*** GIVEN DATA Section Begins ***

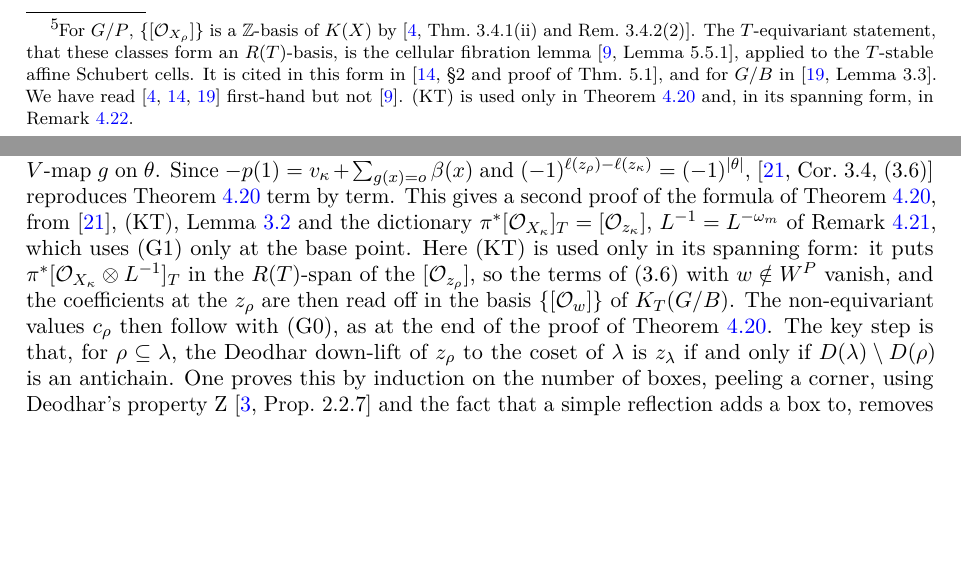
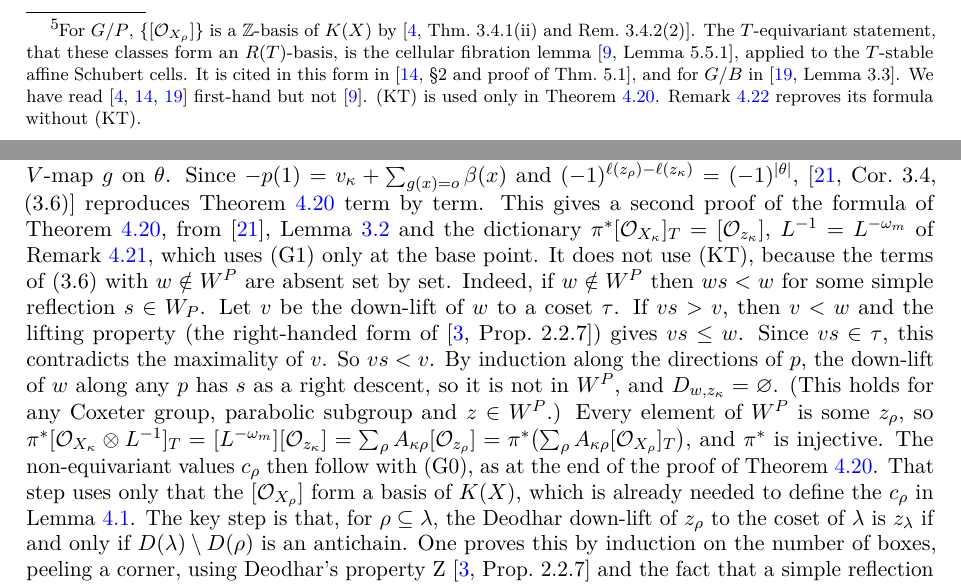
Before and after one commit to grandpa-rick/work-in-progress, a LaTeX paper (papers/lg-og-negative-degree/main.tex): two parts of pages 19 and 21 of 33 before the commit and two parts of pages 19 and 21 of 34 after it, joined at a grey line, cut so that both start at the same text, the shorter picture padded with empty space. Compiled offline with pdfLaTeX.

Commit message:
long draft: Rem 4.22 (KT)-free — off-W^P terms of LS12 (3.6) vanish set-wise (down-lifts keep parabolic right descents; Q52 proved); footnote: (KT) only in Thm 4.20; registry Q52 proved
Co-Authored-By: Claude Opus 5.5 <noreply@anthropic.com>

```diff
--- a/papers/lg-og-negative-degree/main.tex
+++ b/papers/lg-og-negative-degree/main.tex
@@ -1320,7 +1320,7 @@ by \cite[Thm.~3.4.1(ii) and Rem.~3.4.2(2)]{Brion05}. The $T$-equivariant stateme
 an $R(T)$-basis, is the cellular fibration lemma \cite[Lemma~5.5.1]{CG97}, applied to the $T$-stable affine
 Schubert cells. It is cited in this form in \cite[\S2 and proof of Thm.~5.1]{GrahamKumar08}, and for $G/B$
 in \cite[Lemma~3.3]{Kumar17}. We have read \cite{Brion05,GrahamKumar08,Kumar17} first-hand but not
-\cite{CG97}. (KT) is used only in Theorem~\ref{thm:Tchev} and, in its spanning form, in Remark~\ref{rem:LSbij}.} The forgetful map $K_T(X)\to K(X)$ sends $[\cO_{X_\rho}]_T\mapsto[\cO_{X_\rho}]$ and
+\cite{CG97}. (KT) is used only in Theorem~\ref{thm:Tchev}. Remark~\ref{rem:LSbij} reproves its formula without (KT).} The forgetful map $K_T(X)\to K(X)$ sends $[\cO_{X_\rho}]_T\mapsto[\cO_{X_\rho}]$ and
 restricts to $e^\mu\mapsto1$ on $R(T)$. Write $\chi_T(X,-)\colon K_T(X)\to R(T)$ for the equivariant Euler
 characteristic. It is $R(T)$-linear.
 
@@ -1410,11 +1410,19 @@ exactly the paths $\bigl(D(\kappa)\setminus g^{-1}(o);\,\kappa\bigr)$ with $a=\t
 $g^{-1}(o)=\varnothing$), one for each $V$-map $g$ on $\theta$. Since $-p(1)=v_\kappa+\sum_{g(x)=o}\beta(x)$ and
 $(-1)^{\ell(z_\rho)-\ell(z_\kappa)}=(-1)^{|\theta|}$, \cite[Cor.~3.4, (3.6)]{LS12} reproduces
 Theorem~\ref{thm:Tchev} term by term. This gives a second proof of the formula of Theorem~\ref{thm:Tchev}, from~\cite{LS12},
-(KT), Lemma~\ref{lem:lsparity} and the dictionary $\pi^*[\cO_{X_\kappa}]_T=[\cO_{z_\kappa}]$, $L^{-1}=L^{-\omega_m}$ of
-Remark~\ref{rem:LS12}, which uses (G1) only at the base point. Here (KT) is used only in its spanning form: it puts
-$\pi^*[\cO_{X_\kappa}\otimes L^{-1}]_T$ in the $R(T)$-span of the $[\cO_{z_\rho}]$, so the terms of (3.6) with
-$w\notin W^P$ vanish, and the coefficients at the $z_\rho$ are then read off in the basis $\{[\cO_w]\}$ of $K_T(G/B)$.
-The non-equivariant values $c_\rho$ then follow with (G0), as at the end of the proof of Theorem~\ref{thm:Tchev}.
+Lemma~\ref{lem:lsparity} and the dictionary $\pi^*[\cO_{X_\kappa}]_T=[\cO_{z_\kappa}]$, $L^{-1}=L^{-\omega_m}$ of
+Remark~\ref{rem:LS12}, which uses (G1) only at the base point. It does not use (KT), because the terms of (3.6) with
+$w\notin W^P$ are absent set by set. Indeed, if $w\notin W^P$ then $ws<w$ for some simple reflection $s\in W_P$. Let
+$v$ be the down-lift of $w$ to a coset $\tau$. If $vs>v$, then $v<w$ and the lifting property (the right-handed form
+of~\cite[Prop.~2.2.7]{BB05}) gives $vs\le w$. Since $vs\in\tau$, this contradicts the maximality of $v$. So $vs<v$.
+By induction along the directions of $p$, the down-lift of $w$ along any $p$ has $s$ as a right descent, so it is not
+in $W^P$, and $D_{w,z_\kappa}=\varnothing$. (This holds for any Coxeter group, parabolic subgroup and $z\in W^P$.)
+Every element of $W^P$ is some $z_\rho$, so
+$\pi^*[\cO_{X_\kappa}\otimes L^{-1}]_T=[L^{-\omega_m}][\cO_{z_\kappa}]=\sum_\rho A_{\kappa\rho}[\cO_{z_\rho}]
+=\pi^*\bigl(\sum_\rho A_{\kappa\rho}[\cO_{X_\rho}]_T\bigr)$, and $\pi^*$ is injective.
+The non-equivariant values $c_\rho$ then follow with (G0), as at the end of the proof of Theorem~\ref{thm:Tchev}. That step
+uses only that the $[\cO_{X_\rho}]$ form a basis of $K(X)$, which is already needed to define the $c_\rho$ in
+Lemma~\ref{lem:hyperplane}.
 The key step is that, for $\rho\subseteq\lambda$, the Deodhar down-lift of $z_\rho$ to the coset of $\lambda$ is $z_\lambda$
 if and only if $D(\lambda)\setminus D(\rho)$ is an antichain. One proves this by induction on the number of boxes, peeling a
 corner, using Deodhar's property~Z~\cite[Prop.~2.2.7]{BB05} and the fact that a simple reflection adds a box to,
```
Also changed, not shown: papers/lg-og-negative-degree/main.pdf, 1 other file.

*** GIVEN DATA Section Ends ***
*** GIVEN DATA Section Begins ***

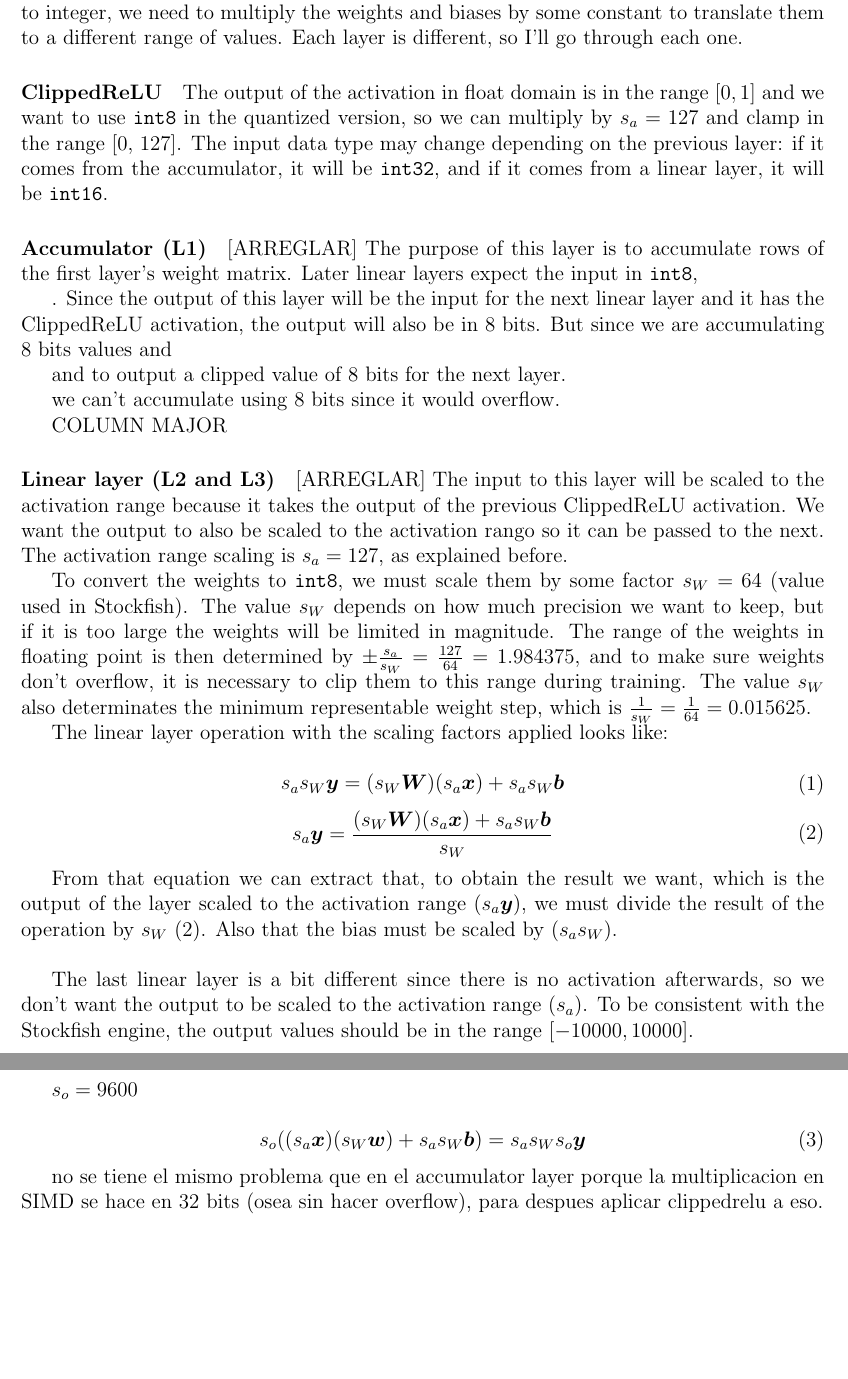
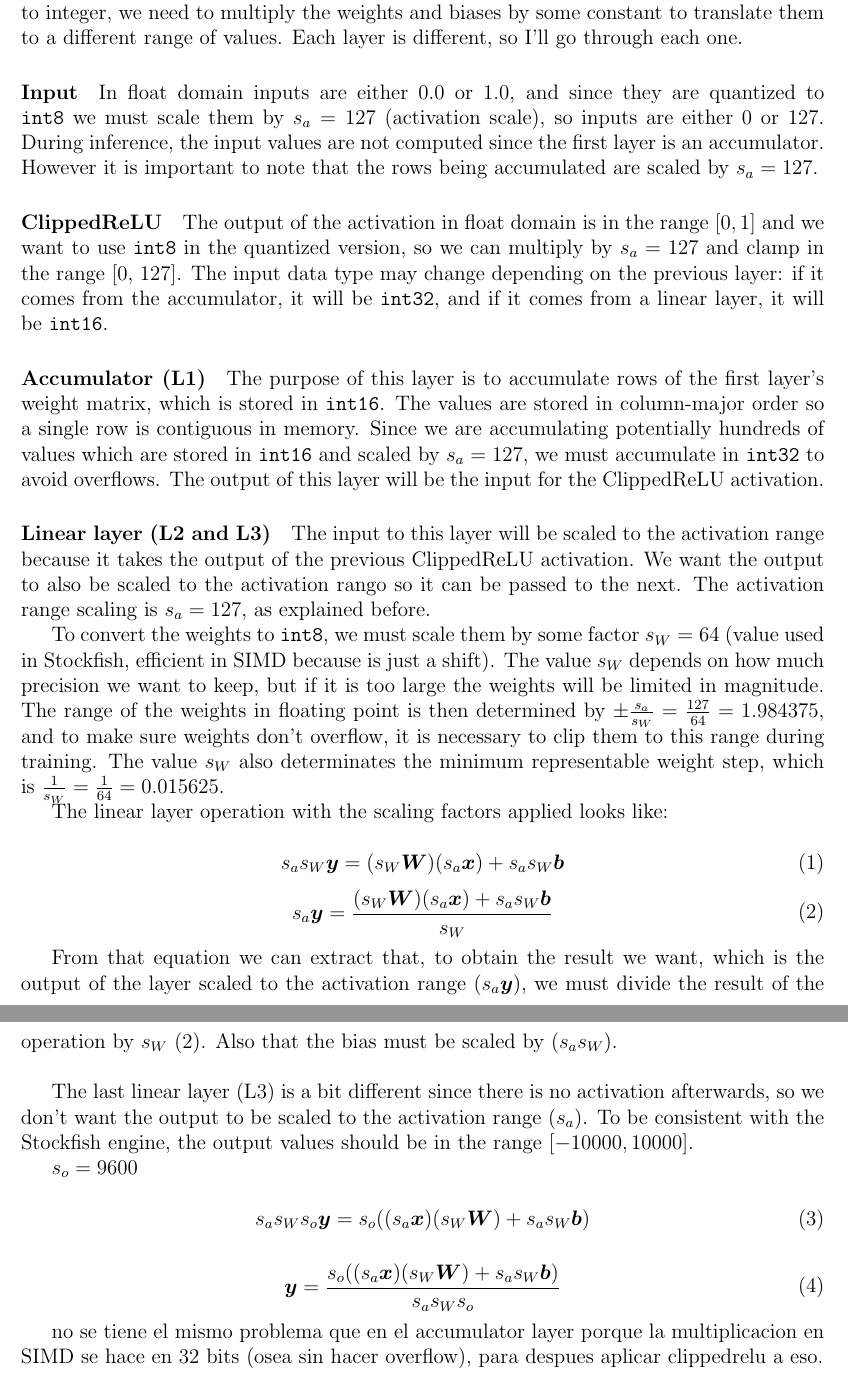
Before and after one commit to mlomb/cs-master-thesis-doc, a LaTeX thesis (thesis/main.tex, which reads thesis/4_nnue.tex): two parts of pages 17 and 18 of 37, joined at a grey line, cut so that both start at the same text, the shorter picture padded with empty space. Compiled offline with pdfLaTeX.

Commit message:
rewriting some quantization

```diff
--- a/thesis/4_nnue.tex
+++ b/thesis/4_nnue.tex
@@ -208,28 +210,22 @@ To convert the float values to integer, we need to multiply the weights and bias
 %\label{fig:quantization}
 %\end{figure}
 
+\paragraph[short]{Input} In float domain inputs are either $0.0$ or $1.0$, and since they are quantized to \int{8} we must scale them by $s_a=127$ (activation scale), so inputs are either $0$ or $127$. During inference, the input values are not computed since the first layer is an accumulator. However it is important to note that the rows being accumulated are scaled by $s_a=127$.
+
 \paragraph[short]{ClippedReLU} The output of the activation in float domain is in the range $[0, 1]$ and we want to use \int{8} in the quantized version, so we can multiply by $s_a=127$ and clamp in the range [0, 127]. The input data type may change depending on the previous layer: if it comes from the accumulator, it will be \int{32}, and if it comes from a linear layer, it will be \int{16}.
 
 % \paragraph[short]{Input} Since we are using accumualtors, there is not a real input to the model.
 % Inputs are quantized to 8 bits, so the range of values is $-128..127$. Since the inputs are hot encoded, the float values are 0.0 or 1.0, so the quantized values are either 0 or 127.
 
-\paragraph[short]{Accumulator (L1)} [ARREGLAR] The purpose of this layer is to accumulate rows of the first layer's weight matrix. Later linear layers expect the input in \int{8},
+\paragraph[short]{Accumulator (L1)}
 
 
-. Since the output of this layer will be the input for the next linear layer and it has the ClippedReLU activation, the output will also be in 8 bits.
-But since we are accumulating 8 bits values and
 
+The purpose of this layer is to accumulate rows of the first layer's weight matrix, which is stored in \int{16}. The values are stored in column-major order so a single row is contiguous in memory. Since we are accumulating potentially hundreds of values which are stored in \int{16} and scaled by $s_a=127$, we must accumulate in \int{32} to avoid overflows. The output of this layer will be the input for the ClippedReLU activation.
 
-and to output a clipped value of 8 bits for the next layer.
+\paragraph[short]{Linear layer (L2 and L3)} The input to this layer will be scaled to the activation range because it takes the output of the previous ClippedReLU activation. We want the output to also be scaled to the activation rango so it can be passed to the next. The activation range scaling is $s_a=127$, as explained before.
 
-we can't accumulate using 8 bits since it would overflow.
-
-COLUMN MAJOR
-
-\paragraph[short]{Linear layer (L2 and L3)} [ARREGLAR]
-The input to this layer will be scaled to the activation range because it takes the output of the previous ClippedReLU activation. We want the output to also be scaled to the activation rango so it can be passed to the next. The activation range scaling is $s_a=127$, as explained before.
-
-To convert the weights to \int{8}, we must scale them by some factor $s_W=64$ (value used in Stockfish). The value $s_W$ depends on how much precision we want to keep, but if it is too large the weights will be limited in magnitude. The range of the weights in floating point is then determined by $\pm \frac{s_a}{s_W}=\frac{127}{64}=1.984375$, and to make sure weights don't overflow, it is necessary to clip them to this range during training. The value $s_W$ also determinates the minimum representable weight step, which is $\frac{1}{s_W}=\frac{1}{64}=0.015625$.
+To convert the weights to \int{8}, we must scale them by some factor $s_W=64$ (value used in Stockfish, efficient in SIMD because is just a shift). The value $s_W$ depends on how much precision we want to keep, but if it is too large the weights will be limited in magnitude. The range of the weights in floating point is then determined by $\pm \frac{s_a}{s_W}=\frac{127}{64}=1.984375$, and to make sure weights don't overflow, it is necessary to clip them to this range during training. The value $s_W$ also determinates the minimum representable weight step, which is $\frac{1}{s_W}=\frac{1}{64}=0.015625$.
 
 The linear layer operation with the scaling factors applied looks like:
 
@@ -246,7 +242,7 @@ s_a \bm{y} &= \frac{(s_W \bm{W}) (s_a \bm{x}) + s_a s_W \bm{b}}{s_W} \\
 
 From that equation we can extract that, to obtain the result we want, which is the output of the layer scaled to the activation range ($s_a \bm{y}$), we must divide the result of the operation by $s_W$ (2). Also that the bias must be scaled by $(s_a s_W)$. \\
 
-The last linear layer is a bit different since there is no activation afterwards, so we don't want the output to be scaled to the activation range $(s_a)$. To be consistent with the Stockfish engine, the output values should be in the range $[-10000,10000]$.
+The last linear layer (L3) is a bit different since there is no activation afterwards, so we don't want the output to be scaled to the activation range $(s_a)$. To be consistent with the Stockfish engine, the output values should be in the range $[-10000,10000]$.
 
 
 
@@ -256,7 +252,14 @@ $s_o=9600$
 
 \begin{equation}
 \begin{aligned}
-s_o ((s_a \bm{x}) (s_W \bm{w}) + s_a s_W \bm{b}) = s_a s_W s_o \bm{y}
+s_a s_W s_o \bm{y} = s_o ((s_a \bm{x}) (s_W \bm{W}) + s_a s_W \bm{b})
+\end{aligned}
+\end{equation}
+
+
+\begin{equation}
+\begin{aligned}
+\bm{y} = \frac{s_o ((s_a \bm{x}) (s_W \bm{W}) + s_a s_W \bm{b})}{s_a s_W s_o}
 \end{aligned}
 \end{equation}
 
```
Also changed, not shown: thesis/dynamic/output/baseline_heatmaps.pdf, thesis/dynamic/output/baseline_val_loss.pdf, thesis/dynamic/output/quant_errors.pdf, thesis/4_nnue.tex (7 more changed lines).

*** GIVEN DATA Section Ends ***
*** GIVEN DATA Section Begins ***

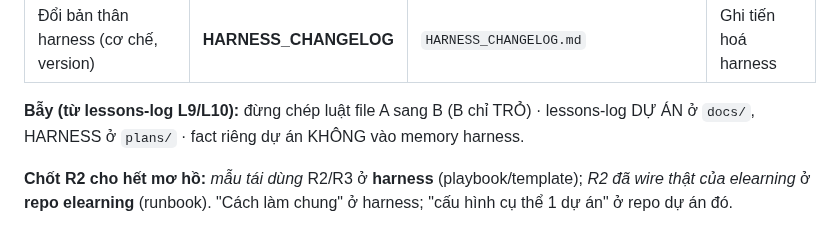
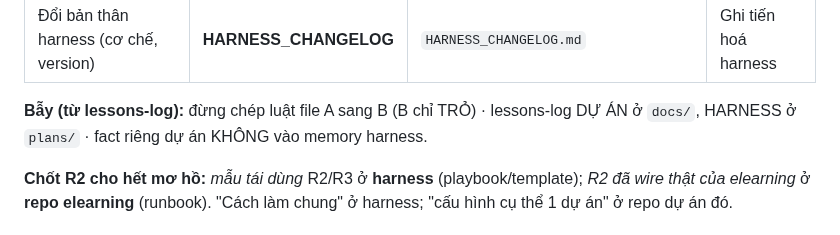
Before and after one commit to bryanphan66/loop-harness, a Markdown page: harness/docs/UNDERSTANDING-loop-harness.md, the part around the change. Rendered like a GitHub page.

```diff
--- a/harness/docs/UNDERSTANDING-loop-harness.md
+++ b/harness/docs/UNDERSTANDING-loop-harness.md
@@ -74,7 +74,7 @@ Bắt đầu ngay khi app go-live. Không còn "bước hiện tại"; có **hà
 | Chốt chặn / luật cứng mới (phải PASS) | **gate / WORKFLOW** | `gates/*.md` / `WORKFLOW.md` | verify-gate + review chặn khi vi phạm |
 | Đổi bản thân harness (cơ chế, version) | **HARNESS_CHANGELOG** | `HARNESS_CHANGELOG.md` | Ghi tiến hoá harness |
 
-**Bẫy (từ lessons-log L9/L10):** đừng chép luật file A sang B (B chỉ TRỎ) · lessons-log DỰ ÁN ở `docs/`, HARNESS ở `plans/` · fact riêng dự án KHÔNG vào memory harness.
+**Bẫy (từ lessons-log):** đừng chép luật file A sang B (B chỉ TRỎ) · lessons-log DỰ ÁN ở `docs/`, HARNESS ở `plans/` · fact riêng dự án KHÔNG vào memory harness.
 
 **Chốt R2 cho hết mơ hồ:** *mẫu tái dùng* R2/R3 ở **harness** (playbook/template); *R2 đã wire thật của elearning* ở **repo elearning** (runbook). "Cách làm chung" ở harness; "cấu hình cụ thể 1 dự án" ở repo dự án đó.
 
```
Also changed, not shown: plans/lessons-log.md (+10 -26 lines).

*** GIVEN DATA Section Ends ***

**TASK OBJECTIVE**. Looking at the records above, say how many lines contain the string "papers". Give the number and no other words.

**ANSWER TO THIS EXERCISE**. 4